▶ **WHAT YOU HAVE TO DO**
Please show every line in the entries below that includes the word "begin".

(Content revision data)

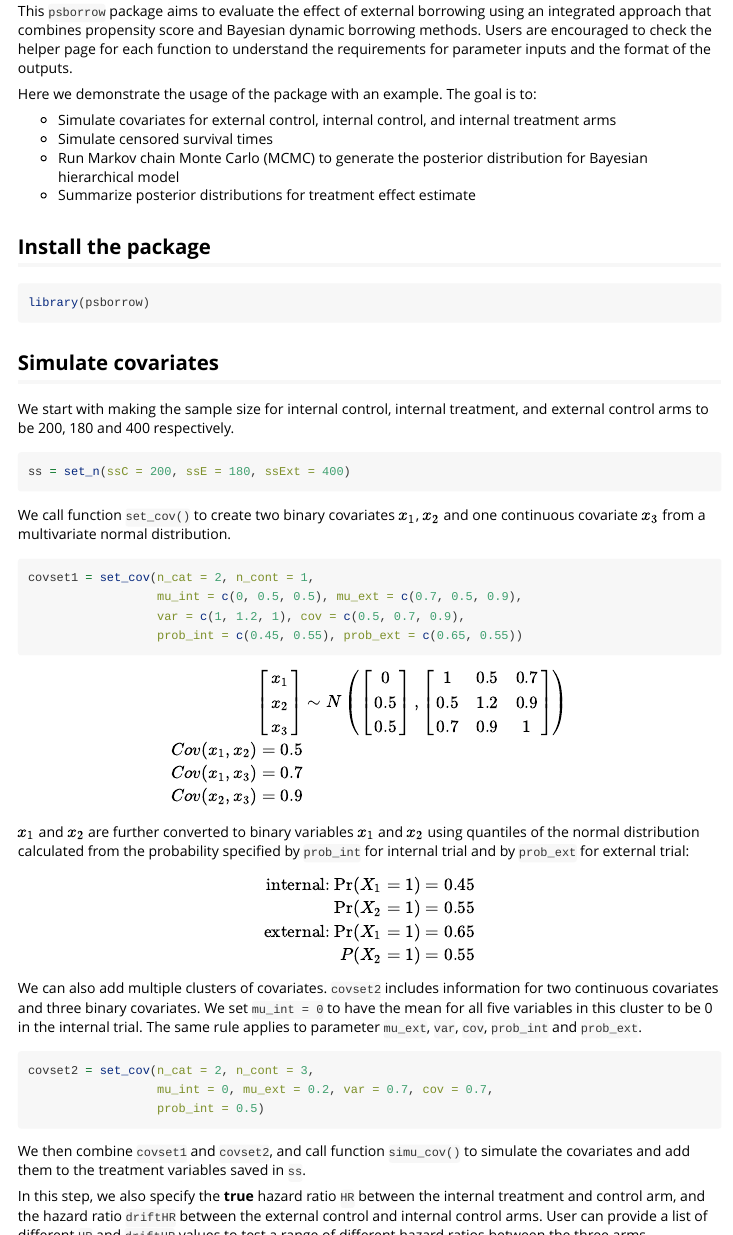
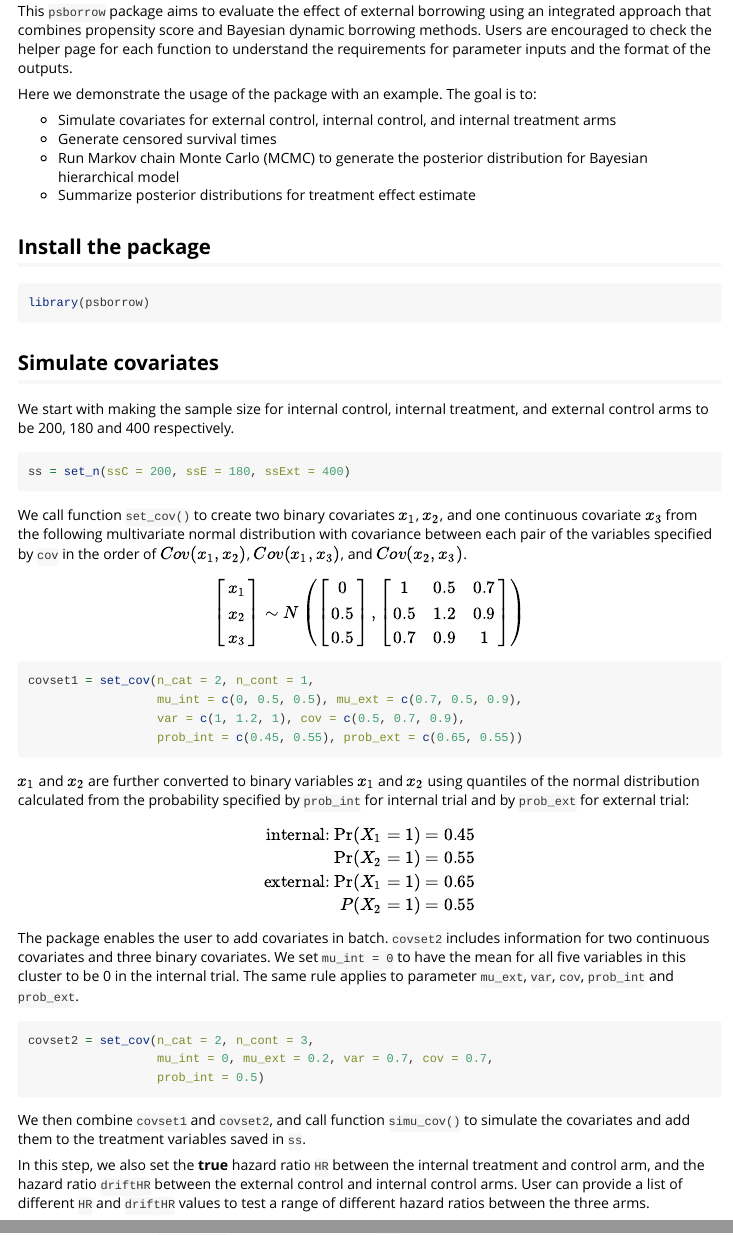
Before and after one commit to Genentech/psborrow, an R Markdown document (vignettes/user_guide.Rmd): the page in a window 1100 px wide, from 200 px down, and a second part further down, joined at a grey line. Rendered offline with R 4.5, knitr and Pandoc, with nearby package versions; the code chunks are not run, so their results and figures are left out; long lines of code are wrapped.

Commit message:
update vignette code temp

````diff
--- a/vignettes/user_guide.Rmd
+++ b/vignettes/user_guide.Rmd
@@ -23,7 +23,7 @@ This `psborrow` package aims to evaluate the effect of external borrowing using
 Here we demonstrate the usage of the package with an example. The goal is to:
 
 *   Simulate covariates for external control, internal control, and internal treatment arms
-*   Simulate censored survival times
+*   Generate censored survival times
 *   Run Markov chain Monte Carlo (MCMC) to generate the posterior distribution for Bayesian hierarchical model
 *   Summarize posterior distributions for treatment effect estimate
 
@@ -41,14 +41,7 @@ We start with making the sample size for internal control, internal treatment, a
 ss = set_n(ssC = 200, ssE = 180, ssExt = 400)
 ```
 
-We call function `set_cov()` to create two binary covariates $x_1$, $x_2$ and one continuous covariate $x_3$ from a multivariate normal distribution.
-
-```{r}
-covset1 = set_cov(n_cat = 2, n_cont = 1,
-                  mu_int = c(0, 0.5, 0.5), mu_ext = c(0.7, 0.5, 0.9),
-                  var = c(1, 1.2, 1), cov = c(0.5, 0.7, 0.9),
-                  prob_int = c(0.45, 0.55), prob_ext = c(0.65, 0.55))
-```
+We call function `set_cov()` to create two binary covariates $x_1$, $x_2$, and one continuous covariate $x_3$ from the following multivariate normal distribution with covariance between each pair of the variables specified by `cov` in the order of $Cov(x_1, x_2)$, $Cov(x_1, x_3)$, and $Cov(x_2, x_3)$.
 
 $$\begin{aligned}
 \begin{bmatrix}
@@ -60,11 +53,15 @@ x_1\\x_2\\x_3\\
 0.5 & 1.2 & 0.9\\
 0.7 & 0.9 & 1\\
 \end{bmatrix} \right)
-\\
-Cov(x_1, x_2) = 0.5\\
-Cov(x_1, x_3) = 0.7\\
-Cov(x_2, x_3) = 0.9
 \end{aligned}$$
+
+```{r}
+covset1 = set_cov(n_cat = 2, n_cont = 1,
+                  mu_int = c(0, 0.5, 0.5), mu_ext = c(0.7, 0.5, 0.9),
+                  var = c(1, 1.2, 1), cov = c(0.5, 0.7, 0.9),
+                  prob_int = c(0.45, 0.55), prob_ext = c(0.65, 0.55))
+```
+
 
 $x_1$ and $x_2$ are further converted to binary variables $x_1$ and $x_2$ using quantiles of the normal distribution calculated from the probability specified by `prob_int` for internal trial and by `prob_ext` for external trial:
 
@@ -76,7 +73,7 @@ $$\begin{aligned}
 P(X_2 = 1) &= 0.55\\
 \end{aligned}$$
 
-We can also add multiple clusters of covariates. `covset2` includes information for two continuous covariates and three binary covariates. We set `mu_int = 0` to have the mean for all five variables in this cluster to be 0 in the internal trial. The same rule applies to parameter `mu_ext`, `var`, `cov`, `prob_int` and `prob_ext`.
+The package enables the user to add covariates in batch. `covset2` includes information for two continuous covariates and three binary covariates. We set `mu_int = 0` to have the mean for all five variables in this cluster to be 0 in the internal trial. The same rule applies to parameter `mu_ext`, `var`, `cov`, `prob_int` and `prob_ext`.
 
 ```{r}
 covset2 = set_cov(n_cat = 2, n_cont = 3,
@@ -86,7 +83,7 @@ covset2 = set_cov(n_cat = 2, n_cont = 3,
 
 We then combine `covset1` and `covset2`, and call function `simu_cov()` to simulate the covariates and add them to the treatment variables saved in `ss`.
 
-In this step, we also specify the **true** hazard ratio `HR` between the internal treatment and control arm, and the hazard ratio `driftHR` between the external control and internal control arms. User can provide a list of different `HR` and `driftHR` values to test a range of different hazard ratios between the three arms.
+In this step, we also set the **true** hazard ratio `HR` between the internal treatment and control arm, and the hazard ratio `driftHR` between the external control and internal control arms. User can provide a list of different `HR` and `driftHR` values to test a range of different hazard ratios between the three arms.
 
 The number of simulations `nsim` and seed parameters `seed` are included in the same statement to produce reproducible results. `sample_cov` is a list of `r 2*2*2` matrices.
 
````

▶ **EXPECTED OUTPUT**
 $$\begin{aligned}
 \begin{bmatrix}
@@ -76,7 +73,7 @@ $$\begin{aligned}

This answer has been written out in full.